[SUPPLIED MATERIAL — start]
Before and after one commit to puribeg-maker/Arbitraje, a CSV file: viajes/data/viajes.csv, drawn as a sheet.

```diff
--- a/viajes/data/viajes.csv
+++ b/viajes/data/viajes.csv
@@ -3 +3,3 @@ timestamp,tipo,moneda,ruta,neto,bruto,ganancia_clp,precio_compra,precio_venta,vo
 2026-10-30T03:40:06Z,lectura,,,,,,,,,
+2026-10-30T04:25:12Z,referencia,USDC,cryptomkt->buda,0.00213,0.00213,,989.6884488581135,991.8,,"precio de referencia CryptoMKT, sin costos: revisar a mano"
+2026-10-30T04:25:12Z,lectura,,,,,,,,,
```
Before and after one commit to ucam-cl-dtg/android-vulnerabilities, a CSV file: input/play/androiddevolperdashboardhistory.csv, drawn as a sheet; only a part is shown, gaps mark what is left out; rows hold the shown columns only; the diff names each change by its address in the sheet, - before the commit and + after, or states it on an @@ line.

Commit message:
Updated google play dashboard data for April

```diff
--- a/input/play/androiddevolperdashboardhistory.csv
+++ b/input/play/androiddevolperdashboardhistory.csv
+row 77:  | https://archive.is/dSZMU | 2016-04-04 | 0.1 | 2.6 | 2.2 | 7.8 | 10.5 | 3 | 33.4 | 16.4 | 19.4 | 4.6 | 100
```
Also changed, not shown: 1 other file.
[SUPPLIED MATERIAL — finish]
Lines above that have "input": copy each of them.

Before and after one commit to ucam-cl-dtg/android-vulnerabilities, a CSV file: input/play/androiddevolperdashboardhistory.csv, drawn as a sheet; only a part is shown, gaps mark what is left out; rows hold the shown columns only; the diff names each change by its address in the sheet, - before the commit and + after, or states it on an @@ line.
--- a/input/play/androiddevolperdashboardhistory.csv
+++ b/input/play/androiddevolperdashboardhistory.csv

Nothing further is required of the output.